The Sacred and The Profane: The Nature of Religion by Mircea Eliade. Observes that while contemporary people believe their world is entirely profane, or secular, they still at times find themselves connected unconsciously to the memory of something sacred. It's this premise that both drives Eliade's exhaustive exploration of the sacred—as it has manifested in space, time, nature and the cosmos, and life itself—and buttresses his expansive view of the human experience.
Journal of a Solitude by May Sarton In this, her bestselling journal, May Sarton writes with keen observation and emotional courage of both inner and outer worlds: a garden, the seasons, daily life in New Hampshire, books, people, ideas―and throughout everything, her spiritual and artistic journey. http://www.amazon.com/dp/0393309282/ref=cm_sw_r_pi_dp_J7PTvb01SSD35
For the short story fan, Englander makes it look so easy! What We Talk About When We Talk About Anne Frank: Stories (Vintage) by Nathan Englander,http://www.amazon.com/dp/0307949605/ref=cm_sw_r_pi_dp_J-8Gsb1J1CN964ZN
For the perfectionist: The Gifts of Imperfection: Let Go of Who You Think You're Supposed to Be and Embrace Who You Are by Brene Brown,http://www.amazon.com/dp/159285849X/ref=cm_sw_r_pi_dp_lY8Gsb0M3KPJHZV3

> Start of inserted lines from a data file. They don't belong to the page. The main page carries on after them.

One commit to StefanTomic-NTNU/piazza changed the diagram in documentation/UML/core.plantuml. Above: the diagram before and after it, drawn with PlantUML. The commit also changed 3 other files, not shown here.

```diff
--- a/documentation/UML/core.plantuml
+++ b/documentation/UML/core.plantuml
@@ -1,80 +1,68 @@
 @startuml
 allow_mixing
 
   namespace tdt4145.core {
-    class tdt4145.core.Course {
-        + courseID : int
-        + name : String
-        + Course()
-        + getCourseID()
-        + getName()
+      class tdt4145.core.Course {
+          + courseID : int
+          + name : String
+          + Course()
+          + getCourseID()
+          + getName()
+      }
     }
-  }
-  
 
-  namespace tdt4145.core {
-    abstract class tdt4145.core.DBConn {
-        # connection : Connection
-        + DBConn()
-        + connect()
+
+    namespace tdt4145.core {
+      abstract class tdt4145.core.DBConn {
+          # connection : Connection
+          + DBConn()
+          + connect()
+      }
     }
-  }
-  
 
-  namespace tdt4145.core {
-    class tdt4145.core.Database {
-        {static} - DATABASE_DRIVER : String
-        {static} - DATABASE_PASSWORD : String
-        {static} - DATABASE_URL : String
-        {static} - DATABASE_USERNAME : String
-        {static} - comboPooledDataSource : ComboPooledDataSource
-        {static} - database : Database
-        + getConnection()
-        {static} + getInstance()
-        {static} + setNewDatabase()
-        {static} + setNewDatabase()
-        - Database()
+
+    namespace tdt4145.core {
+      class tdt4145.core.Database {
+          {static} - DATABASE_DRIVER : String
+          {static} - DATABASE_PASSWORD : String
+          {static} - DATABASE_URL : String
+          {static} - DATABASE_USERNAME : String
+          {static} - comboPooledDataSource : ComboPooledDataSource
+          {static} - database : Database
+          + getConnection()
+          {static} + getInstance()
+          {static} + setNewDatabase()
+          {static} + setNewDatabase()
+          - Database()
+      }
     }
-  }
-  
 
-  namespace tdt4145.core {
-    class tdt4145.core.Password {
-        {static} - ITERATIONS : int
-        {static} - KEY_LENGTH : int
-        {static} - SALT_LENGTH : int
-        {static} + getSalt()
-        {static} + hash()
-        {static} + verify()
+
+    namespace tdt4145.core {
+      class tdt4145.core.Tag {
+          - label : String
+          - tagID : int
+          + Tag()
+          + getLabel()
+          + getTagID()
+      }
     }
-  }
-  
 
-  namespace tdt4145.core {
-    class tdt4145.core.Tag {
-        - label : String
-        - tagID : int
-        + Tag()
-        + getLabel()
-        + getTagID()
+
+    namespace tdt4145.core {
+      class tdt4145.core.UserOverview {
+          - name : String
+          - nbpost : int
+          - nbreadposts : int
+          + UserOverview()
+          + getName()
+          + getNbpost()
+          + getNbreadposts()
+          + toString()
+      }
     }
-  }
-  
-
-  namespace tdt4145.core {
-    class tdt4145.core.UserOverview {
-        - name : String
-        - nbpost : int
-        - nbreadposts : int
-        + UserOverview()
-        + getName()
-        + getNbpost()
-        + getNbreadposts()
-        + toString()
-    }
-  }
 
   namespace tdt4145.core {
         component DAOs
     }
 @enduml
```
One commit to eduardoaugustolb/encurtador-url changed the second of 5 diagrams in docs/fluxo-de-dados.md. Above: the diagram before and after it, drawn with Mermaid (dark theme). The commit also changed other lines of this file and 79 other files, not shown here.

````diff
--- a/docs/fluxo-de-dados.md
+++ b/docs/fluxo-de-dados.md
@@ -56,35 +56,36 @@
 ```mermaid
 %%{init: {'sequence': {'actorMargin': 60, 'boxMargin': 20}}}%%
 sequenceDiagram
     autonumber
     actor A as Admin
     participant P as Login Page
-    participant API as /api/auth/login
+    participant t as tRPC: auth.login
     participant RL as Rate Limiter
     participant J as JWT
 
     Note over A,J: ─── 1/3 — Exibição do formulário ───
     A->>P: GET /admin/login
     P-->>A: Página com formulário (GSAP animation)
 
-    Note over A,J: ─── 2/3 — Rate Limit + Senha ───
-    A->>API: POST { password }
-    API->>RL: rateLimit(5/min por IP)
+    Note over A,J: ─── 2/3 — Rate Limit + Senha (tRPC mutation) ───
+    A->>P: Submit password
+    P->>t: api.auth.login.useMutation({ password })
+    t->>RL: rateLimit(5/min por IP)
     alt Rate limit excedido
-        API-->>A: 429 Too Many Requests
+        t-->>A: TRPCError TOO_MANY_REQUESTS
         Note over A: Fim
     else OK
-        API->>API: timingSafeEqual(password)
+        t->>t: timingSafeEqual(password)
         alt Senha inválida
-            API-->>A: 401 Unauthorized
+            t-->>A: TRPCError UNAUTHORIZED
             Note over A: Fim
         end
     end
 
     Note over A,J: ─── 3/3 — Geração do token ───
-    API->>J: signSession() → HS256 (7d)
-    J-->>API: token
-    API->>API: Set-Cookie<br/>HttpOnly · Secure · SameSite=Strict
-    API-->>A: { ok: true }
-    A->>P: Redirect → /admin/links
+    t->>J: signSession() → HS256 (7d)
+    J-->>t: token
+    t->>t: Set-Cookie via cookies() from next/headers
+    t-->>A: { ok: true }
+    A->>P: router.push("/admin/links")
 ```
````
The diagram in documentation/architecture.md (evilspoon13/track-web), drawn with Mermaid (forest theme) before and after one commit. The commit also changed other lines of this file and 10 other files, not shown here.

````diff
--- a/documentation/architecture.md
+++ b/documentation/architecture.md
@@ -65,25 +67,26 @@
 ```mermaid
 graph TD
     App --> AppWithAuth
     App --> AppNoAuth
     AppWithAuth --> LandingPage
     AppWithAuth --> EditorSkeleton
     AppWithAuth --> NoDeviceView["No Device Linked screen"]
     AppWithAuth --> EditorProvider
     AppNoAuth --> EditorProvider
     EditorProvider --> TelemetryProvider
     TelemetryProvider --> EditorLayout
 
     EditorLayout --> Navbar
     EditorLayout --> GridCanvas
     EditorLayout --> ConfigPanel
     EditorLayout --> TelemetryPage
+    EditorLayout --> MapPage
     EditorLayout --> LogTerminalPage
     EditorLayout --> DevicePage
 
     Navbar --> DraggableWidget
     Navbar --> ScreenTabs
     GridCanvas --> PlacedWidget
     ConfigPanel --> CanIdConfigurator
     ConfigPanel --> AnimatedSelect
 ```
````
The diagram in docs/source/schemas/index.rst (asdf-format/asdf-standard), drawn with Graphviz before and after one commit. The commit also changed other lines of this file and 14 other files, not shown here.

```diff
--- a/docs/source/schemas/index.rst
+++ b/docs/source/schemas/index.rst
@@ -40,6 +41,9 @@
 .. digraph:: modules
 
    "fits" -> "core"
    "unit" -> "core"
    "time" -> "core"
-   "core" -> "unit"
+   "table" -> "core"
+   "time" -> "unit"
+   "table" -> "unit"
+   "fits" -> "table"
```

Christianity After Religion: The End of Church and the Birth of a New Spiritual Awakening by Diana Butler Bass. The data is clear: religious affiliation is plummeting across the breadth of Christian denominations. And yet interest in "spirituality" is on the rise. So what is behind the sea change in American religion? A fresh interpretation of the "spiritual but not religious" trend.